The "super" part of the moniker "Super Pink Moon" actually came from an American astrologer (yes, you read that right, an astrologer) named Richard Noelle. In 1979, Noelle denoted the name "supermoon" to moons that are at or close to 90 percent perigee, or 90 percent as close as the moon will get to the Earth in its roughly 28-day orbit. This term was later refined to only full moons that meet this criteria. 

Editor's note: If you have an amazing supermoon photo you'd like to share for a possible story or image gallery, you can send images and comments in to spacephotos@space.com.

Follow Chelsea Gohd on Twitter @chelsea_gohd. Follow us on Twitter @Spacedotcom and on Facebook.

OFFER: Save at least 56% with our latest magazine deal!

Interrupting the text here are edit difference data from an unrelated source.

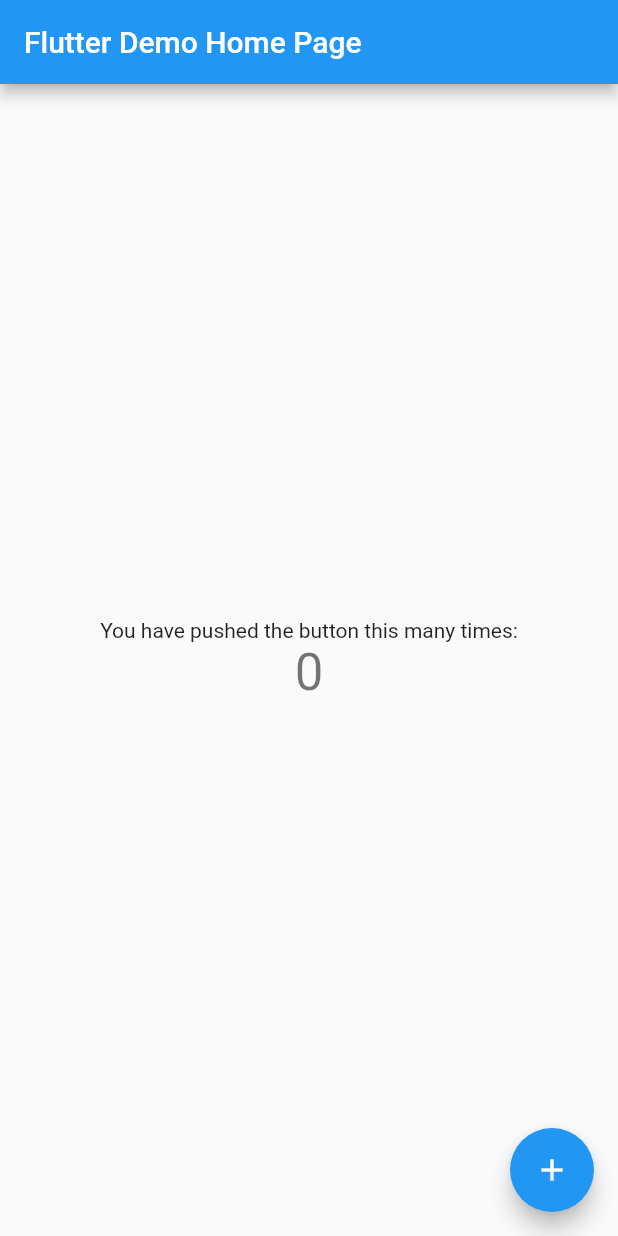
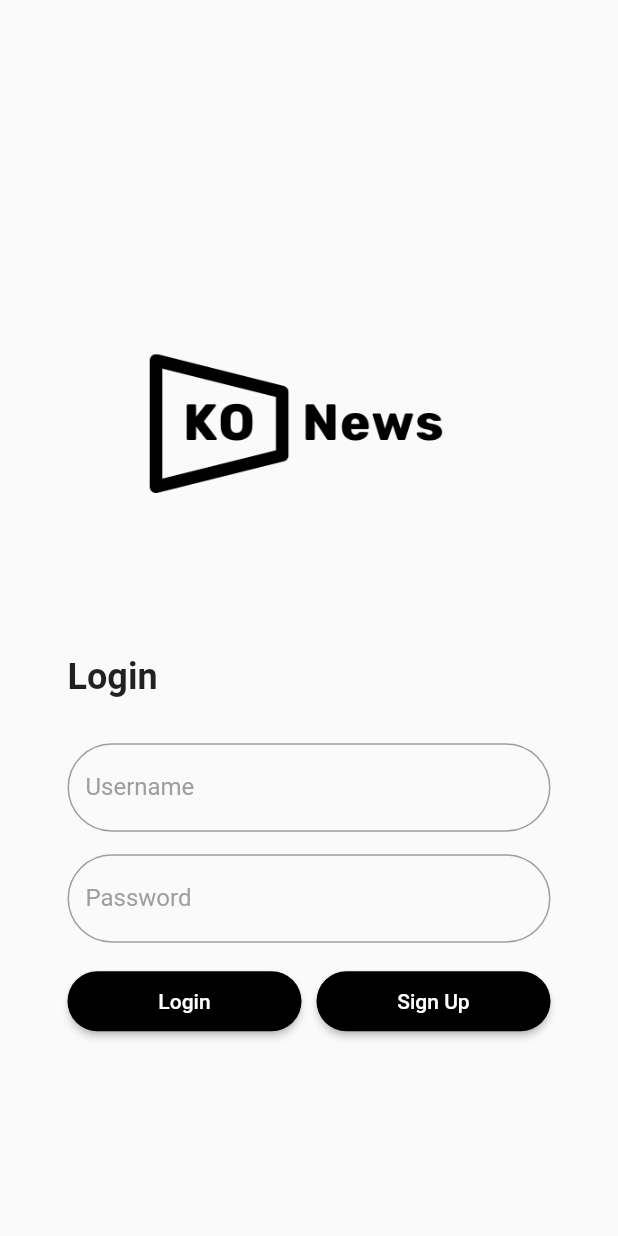
Before and after one commit to jakubmoscinski/news-aggregator, a Flutter app: the screen it shows after launch, on a phone screen of 412 x 824 dp. Run offline on Flutter 3.47's test engine with Material 2 defaults, Android fonts, the phone set to English and light mode, and no system bars.

Commit message:
Issue_001_ui Login view page (#9)
* Issue_001_ui  #1

* Issue_001_ui
Fixes #1

* widget test file

* fixes

* Issue #1: Login view partly implemented

* Issue_001_ui
updates

* Issue_001_ui
Fixes #1

```diff
--- a/news_aggregator_ui/lib/main.dart
+++ b/news_aggregator_ui/lib/main.dart
@@ -1,115 +1,33 @@
 import 'package:flutter/material.dart';
+import 'package:news_aggregator_ui/view/login_view.dart';
 
 void main() {
-  runApp(const MyApp());
-}
-
-class MyApp extends StatelessWidget {
-  const MyApp({super.key});
-
-  // This widget is the root of your application.
-  @override
-  Widget build(BuildContext context) {
-    return MaterialApp(
-      title: 'Flutter Demo',
-      theme: ThemeData(
-        // This is the theme of your application.
-        //
-        // Try running your application with "flutter run". You'll see the
-        // application has a blue toolbar. Then, without quitting the app, try
-        // changing the primarySwatch below to Colors.green and then invoke
-        // "hot reload" (press "r" in the console where you ran "flutter run",
-        // or simply save your changes to "hot reload" in a Flutter IDE).
-        // Notice that the counter didn't reset back to zero; the application
-        // is not restarted.
-        primarySwatch: Colors.blue,
+  runApp(MaterialApp(
+    title: 'News Aggregator',
+    home: const MyHomePage(),
+    theme: ThemeData(
+      primaryColor: Colors.grey,
+      textTheme: const TextTheme(
+        headline6: TextStyle(fontSize: 32, fontWeight: FontWeight.bold),
+        bodyText1: TextStyle(fontSize: 16),
+        button: TextStyle(color: Colors.white),
       ),
-      home: const MyHomePage(title: 'Flutter Demo Home Page'),
-    );
-  }
-}
-
-class MyHomePage extends StatefulWidget {
-  const MyHomePage({super.key, required this.title});
-
-  // This widget is the home page of your application. It is stateful, meaning
-  // that it has a State object (defined below) that contains fields that affect
-  // how it looks.
-
-  // This class is the configuration for the state. It holds the values (in this
-  // case the title) provided by the parent (in this case the App widget) and
-  // used by the build method of the State. Fields in a Widget subclass are
-  // always marked "final".
-
-  final String title;
-
-  @override
-  State<MyHomePage> createState() => _MyHomePageState();
-}
-
-class _MyHomePageState extends State<MyHomePage> {
-  int _counter = 0;
-
-  void _incrementCounter() {
-    setState(() {
-      // This call to setState tells the Flutter framework that something has
-      // changed in this State, which causes it to rerun the build method below
-      // so that the display can reflect the updated values. If we changed
-      // _counter without calling setState(), then the build method would not be
-      // called again, and so nothing would appear to happen.
-      _counter++;
-    });
-  }
-
-  @override
-  Widget build(BuildContext context) {
-    // This method is rerun every time setState is called, for instance as done
-    // by the _incrementCounter method above.
-    //
-    // The Flutter framework has been optimized to make rerunning build methods
-    // fast, so that you can just rebuild anything that needs updating rather
-    // than having to individually change instances of widgets.
-    return Scaffold(
-      appBar: AppBar(
-        // Here we take the value from the MyHomePage object that was created by
-        // the App.build method, and use it to set our appbar title.
-        title: Text(widget.title),
+      inputDecorationTheme: InputDecorationTheme(
+        focusedBorder: OutlineInputBorder(
+          borderSide: const BorderSide(color: Colors.black),
+          borderRadius: BorderRadius.circular(30.0),
+        ),
+        enabledBorder: OutlineInputBorder(
+          borderSide: const BorderSide(color: Colors.grey),
+          borderRadius: BorderRadius.circular(30.0),
+        ),
+        labelStyle: const TextStyle(color: Colors.grey),
       ),
-      body: Center(
-        // Center is a layout widget. It takes a single child and positions it
-        // in the middle of the parent.
-        child: Column(
-          // Column is also a layout widget. It takes a list of children and
-          // arranges them vertically. By default, it sizes itself to fit its
-          // children horizontally, and tries to be as tall as its parent.
-          //
-          // Invoke "debug painting" (press "p" in the console, choose the
-          // "Toggle Debug Paint" action from the Flutter Inspector in Android
-          // Studio, or the "Toggle Debug Paint" command in Visual Studio Code)
-          // to see the wireframe for each widget.
-          //
-          // Column has various properties to control how it sizes itself and
-          // how it positions its children. Here we use mainAxisAlignment to
-          // center the children vertically; the main axis here is the vertical
-          // axis because Columns are vertical (the cross axis would be
-          // horizontal).
-          mainAxisAlignment: MainAxisAlignment.center,
-          children: <Widget>[
-            const Text(
-              'You have pushed the button this many times:',
-            ),
-            Text(
-              '$_counter',
-              style: Theme.of(context).textTheme.headlineMedium,
-            ),
-          ],
+      elevatedButtonTheme: ElevatedButtonThemeData(
+        style: ElevatedButton.styleFrom(
+          backgroundColor: Colors.black,
         ),
       ),
-      floatingActionButton: FloatingActionButton(
-        onPressed: _incrementCounter,
-        tooltip: 'Increment',
-        child: const Icon(Icons.add),
-      ), // This trailing comma makes auto-formatting nicer for build methods.
-    );
-  }
+    ),
+  ));
 }
--- /dev/null
+++ b/news_aggregator_ui/lib/view/login_view.dart
@@ -0,0 +1,107 @@
+import 'package:flutter/material.dart';
+import 'package:news_aggregator_ui/view/login_view.dart';
+
+class MyHomePage extends StatelessWidget {
+  const MyHomePage({super.key});
+
+  @override
+  Widget build(BuildContext context) {
+    return const Scaffold(
+      body: LoginPage(),
+    );
+  }
+}
+
+class LoginPage extends StatelessWidget {
+  const LoginPage({super.key});
+  @override
+  Widget build(BuildContext context) {
+    return Scaffold(
+      body: Center(
+        child: Container(
+          padding: const EdgeInsets.symmetric(horizontal: 45),
+          child: Column(
+            mainAxisAlignment: MainAxisAlignment.center,
+            crossAxisAlignment: CrossAxisAlignment.stretch,
+            children: <Widget>[
+              Stack(
+                alignment: Alignment.center,
+                children: [
+                  Container(
+                    width: 150,
+                    height: 150,
+                    decoration: const BoxDecoration(
+                      shape: BoxShape.circle,
+                      border: null,
+                    ),
+                  ),
+                  Image.asset(
+                    'assets/logo.png',
+                    width: 300,
+                    height: 300,
+                  ),
+                ],
+              ),
+              const SizedBox(height: 5),
+              const Text(
+                'Login',
+                textAlign: TextAlign.left,
+                style: TextStyle(
+                  fontSize: 24,
+                  fontWeight: FontWeight.bold,
+                ),
+              ),
+              const SizedBox(height: 30),
+              TextFormField(
+                textAlign: TextAlign.center,
+                decoration: const InputDecoration(
+                  labelText: 'Username',
+                ),
+              ),
+              const SizedBox(height: 15),
+              TextFormField(
+                textAlign: TextAlign.center,
+                obscureText: true,
+                decoration: const InputDecoration(
+                  labelText: 'Password',
+                ),
+              ),
+              const SizedBox(height: 15),
+              Row(
+                children: [
+                  Expanded(
+                    child: ElevatedButton(
+                      onPressed: () {},
+                      style: ElevatedButton.styleFrom(
+                        primary: Colors.black,
+                        minimumSize: const Size(double.infinity, 40),
+                        shape: RoundedRectangleBorder(
+                          borderRadius: BorderRadius.circular(50),
+                        ),
+                      ),
+                      child: const Text('Login'),
+                    ),
+                  ),
+                  const SizedBox(width: 10),
+                  Expanded(
+                    child: ElevatedButton(
+                      onPressed: () {},
+                      style: ElevatedButton.styleFrom(
+                        primary: Colors.black,
+                        minimumSize: const Size(double.infinity, 40),
+                        shape: RoundedRectangleBorder(
+                          borderRadius: BorderRadius.circular(50),
+                        ),
+                      ),
+                      child: const Text('Sign Up'),
+                    ),
+                  ),
+                ],
+              ),
+            ],
+          ),
+        ),
+      ),
+    );
+  }
+}
--- a/news_aggregator_ui/pubspec.yaml
+++ b/news_aggregator_ui/pubspec.yaml
@@ -52,6 +52,8 @@
 
 # The following section is specific to Flutter packages.
 flutter:
+  assets:
+    - assets/
 
   # The following line ensures that the Material Icons font is
   # included with your application, so that you can use the icons in
```
Also changed, not shown: news_aggregator_ui/assets/logo.png (added), 2 other files.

All About Space magazine takes you on an awe-inspiring journey through our solar system and beyond, from the amazing technology and spacecraft that enables humanity to venture into orbit, to the complexities of space science.View Deal

Join our Space Forums to keep talking space on the latest missions, night sky and more! And if you have a news tip, correction or comment, let us know at: community@space.com.

  • rod
    I was out yesterday evening enjoying views of Venus, M45 using my telescope and with binoculars in a large horse pasture (1930-2100 EDT). The very bright, waxing gibbous Moon behind me to the east. The Moon is not pink :) Shortly after 2030 EDT, the ISS came by passing near M45 and Venus in Taurus, Orion, on to the SSE where Corvus and Virgo were. I could see the ISS very bright too in binoculars, perhaps near or just brighter than Betelgeuse in Orion. I viewed the Moon as well. Yup, the Moon was not pink :)
    Reply